## Exercise objective:
When counting, include every line of the data that holds "MWellOrder", then state the total alone.
+===+
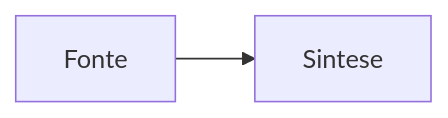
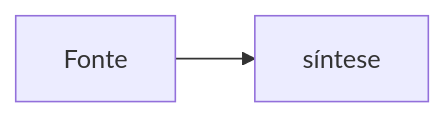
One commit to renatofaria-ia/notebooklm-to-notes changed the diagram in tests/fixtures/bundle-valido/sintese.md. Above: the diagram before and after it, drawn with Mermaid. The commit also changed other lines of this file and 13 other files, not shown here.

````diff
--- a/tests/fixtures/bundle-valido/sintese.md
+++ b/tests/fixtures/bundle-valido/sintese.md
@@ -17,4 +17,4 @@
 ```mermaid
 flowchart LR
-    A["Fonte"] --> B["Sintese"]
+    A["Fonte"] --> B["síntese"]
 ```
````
+===+
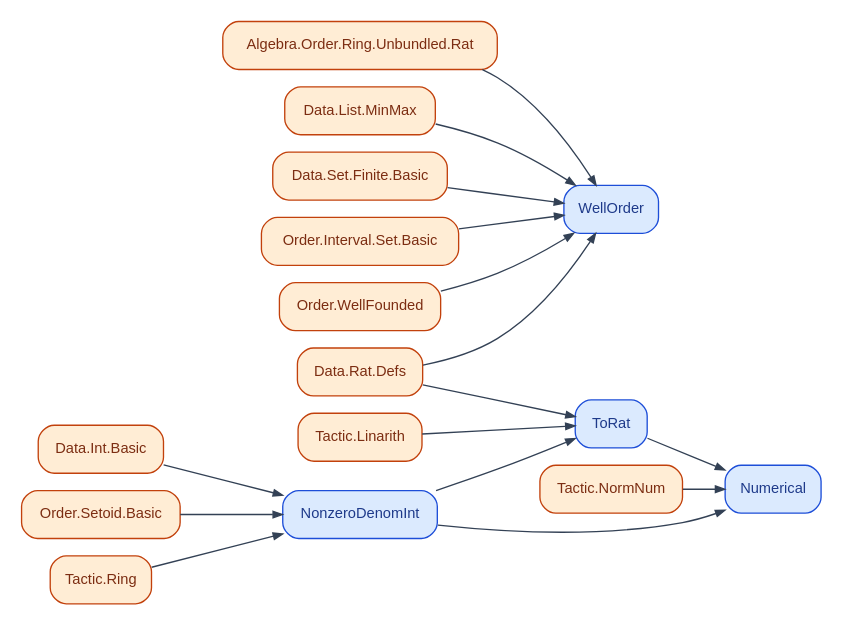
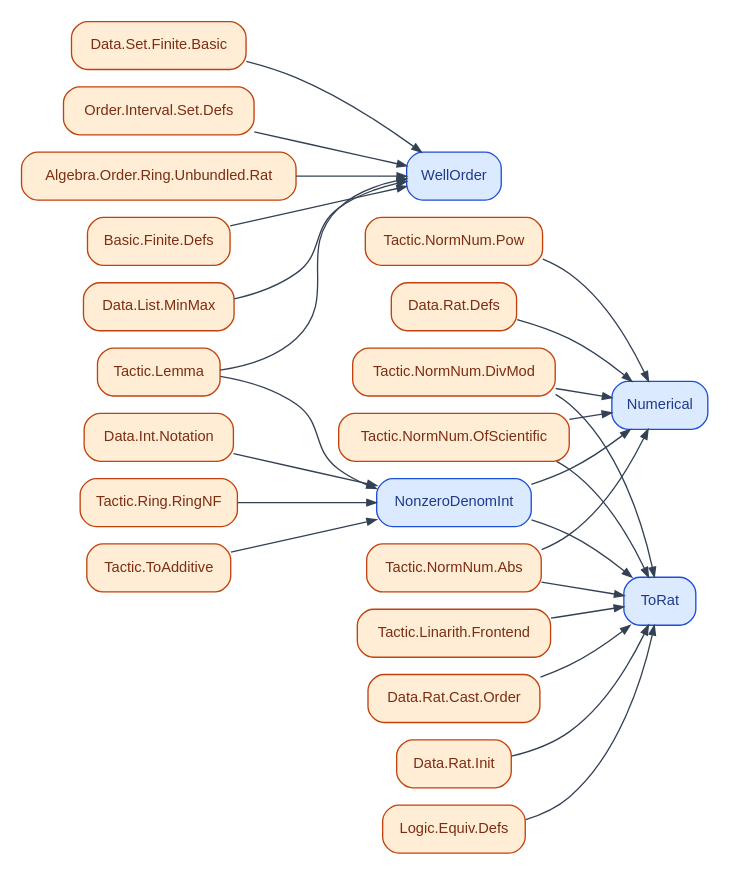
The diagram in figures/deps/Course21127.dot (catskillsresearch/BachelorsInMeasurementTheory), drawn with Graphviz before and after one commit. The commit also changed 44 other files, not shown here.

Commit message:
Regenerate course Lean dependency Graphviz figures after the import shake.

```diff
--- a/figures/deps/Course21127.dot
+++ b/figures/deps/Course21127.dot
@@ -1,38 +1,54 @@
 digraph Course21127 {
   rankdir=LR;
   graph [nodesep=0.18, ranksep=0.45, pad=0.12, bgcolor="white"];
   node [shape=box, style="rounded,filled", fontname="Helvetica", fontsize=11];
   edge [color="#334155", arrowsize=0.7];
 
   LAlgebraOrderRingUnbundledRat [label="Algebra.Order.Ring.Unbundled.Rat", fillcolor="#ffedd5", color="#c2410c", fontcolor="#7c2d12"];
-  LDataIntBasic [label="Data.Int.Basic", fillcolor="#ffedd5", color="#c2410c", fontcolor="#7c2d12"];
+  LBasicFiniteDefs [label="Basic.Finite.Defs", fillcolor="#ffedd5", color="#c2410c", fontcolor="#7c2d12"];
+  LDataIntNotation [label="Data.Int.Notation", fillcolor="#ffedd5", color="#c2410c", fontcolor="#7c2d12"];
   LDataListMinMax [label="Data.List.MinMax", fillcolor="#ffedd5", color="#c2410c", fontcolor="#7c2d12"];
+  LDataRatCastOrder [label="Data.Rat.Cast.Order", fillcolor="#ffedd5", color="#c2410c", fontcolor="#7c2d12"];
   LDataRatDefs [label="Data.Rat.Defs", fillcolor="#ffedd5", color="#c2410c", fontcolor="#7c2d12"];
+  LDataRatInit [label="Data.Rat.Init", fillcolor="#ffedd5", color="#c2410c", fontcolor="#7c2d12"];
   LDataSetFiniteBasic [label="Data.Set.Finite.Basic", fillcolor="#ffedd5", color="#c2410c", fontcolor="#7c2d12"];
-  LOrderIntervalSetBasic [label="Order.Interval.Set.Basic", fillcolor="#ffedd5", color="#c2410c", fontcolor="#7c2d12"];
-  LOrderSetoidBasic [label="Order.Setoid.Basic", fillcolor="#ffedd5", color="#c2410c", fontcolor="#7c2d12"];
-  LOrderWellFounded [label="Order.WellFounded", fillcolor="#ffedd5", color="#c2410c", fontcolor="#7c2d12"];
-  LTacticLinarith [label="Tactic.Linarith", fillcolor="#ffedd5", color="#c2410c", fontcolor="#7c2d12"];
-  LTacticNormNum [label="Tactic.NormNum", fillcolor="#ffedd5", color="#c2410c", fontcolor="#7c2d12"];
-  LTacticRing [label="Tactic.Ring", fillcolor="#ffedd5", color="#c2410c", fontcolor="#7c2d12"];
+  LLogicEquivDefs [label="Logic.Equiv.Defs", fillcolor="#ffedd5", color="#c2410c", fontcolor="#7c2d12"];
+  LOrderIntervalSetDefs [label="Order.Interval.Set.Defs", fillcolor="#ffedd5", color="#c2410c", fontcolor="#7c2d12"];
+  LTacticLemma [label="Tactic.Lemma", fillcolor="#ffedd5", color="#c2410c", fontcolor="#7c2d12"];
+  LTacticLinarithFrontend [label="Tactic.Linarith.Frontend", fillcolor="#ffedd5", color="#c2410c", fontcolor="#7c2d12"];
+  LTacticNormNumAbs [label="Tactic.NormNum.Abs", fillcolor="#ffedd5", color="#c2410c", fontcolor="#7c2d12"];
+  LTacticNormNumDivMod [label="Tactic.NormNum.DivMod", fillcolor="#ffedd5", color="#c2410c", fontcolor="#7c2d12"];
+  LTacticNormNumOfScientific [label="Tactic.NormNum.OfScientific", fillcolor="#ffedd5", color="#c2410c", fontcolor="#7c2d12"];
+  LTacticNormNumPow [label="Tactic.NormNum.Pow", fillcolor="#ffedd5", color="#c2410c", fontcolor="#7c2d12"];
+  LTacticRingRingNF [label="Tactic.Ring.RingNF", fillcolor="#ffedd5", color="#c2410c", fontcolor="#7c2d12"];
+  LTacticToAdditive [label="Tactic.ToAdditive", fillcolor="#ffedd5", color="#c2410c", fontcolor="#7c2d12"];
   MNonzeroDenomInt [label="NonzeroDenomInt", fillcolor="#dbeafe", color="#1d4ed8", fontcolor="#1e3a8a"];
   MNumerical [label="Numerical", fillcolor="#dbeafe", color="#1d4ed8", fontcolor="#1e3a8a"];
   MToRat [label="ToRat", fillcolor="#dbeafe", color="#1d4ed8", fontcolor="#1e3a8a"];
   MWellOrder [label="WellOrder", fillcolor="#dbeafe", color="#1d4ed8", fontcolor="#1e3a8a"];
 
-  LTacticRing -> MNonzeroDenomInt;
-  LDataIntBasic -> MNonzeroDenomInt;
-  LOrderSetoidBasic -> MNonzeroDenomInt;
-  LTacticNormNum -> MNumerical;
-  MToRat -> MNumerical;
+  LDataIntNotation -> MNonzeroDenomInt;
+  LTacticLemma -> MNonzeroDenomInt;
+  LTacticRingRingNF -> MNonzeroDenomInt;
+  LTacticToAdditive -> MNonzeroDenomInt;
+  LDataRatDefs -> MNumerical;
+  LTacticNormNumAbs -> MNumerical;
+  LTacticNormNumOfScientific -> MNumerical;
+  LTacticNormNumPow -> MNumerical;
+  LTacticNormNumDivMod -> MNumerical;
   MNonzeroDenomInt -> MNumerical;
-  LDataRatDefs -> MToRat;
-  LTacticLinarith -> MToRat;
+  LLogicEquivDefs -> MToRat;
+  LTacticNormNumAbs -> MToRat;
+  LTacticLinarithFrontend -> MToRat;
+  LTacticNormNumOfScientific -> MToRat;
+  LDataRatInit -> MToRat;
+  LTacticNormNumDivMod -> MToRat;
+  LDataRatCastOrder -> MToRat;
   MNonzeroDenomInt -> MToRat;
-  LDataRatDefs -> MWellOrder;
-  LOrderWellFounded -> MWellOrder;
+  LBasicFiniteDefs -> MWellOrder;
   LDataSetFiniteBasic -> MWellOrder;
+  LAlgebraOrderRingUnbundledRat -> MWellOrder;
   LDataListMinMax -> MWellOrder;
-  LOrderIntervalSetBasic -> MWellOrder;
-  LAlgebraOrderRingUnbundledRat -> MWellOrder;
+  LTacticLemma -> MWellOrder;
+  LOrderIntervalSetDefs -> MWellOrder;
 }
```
+===+
## Solved problem:
11